Married women and men receive instructions about how to live in relationship with their spouses in ways that reflect certain first-century values yet are motivated by a timeless understanding of who people are in the sight of God.
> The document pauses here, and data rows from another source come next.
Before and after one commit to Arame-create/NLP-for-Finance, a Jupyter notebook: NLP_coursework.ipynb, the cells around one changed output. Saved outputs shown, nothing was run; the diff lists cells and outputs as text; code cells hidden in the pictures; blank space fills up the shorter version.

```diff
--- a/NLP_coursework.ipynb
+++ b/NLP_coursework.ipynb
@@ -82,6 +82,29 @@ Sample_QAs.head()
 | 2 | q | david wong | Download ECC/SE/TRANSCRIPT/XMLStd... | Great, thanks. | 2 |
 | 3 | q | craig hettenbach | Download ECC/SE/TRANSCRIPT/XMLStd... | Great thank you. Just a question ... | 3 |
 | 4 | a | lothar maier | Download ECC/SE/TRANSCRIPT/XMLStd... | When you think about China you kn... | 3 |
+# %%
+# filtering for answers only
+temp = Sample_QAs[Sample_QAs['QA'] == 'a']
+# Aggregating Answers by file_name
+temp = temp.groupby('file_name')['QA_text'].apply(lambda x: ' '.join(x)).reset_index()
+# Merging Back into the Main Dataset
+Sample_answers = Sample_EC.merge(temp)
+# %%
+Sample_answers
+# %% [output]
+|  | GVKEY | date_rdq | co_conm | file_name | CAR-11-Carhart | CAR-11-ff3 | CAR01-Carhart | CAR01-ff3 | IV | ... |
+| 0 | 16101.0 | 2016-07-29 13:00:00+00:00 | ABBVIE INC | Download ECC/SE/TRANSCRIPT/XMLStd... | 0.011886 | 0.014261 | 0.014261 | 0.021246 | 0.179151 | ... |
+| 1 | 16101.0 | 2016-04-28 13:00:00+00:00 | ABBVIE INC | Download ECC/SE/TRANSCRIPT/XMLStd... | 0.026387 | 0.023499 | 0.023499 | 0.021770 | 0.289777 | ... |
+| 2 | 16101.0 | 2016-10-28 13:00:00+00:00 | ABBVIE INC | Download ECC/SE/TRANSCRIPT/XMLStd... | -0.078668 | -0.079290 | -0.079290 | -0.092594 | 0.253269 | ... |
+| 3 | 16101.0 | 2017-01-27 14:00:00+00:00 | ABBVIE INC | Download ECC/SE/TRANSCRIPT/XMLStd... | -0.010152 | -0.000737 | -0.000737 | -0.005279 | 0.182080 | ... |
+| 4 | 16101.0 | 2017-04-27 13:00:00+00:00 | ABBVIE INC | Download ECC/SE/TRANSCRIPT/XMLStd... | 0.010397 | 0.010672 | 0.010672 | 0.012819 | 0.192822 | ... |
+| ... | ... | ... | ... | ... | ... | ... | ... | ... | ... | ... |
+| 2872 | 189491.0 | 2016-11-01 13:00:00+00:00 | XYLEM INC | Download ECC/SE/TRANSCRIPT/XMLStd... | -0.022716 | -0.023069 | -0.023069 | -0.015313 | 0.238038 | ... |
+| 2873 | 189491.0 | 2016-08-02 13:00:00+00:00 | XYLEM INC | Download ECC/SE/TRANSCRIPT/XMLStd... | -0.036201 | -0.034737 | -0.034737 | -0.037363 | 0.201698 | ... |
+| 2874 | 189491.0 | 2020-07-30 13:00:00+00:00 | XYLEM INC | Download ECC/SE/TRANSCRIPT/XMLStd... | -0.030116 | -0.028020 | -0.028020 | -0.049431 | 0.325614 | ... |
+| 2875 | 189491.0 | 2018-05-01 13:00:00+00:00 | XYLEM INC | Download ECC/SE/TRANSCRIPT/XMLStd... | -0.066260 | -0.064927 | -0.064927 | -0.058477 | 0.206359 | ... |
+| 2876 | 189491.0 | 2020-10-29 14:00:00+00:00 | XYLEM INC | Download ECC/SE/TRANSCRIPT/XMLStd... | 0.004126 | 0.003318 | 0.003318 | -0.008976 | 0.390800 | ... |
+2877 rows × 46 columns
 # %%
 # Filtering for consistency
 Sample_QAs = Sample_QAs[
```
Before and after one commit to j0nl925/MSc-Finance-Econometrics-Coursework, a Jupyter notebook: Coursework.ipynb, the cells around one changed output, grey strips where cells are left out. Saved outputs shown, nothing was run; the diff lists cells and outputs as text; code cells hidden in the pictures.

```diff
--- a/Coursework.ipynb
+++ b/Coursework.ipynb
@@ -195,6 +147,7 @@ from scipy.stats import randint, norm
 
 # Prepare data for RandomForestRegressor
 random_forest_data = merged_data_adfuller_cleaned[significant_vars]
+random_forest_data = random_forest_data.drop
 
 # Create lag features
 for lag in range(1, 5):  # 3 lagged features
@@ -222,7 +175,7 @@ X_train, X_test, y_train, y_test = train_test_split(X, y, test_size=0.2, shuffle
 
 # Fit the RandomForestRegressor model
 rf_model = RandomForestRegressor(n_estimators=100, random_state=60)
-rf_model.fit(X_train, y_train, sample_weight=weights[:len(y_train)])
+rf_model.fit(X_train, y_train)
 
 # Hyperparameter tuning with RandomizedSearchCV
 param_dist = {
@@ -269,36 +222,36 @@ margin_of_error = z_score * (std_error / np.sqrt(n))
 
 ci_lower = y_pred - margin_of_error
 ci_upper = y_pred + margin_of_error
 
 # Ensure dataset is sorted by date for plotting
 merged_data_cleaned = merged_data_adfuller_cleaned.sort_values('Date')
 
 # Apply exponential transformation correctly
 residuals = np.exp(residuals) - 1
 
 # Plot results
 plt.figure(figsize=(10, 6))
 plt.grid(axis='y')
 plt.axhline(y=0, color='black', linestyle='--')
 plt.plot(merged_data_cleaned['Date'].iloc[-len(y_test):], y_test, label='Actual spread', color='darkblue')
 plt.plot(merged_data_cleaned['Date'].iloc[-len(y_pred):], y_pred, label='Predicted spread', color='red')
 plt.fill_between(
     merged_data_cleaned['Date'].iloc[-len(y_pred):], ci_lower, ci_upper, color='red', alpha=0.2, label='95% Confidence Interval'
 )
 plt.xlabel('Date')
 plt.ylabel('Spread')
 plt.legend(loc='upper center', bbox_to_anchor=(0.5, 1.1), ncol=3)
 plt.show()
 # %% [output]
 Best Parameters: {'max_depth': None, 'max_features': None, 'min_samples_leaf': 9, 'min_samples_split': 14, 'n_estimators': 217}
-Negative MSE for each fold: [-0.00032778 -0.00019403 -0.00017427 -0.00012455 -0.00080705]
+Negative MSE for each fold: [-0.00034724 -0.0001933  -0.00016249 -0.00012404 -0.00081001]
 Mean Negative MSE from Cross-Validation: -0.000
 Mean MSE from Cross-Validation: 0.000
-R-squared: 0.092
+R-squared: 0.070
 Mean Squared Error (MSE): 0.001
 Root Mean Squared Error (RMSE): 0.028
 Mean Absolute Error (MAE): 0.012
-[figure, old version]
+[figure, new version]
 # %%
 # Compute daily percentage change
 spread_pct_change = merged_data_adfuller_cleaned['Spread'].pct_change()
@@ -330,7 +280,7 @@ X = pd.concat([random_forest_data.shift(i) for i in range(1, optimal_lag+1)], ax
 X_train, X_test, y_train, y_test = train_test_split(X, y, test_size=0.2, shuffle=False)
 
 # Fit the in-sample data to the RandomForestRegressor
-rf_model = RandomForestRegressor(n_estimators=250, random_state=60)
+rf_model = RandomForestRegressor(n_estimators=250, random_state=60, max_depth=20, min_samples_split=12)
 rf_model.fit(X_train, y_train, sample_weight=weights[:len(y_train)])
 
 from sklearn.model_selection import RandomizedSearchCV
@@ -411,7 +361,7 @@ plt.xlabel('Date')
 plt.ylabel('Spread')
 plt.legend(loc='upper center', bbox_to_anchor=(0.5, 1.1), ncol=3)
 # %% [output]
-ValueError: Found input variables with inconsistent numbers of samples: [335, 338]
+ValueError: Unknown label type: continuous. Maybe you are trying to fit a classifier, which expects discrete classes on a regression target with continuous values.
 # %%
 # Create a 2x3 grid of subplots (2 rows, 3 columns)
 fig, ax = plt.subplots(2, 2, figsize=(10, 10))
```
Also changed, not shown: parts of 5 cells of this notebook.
When considering this passage, a key phrase in 3:1 should be noted: “in the same way.” This requires readers to look at what comes earlier in the letter. In 1 The disciple who denied Jesus during his trial but later became a leader in proclaiming Jesus More 2:11-12, acting honorably is for the sake of helping non-believers to eventually glorify God. In 2:13, accepting the authority of emperors and governors is to be done for the Lord’s sake, that by doing right Christians will overcome the ignorance of those that persecute them (1 Peter 2:15). In 1 Peter 2:16, obedience to God leads to Christian freedom. In 2:18-25, slaves are said to be acting in accord with God’s desires as revealed in Christ. Finally, in 1 Peter 3:1, “Wives, in the same way, accept the authority of your husbands.” Why? Because, in this specific case, the wives are married to unbelieving husbands, who did not believe the verbal witness of Christians, but who now “may be won over without a word by their wives’ conduct, when they see the purity and reverence of your lives” (1 Peter 3:1-2). The author gives these wives context-specific counsel, which honors the existing social order for a Christian reason, and which may play out differently in a different situation or context. In addition, the word in verse 1 translated “accept the authority of” could also be translated as “subject yourself” or “subordinate yourself” to your husband. The point is that the wives themselves are to do this in Christian freedom, not for other reasons.In 1 Peter 3:7, husbands “in the same way” are to “show consideration” for their wives. In this case, the author addresses Christian husbands. The Greek words translated as “show consideration” could be understood more literally as “according to knowledge”–perhaps referring to the knowledge of God and of people (including women) as God’s creatures. While in the first-century context husbands customarily had the dominant role, Christian husbands are instructed to act not simply according to custom but in the knowledge that both husband and wife are created by God and both are heirs of new life in Christ. In the instructions to Christian wives and Christian husbands alike, the theological basis is the constant, while the particular acts of obedience are related to specific times and places. Today’s readers must make the connections to their own social contexts.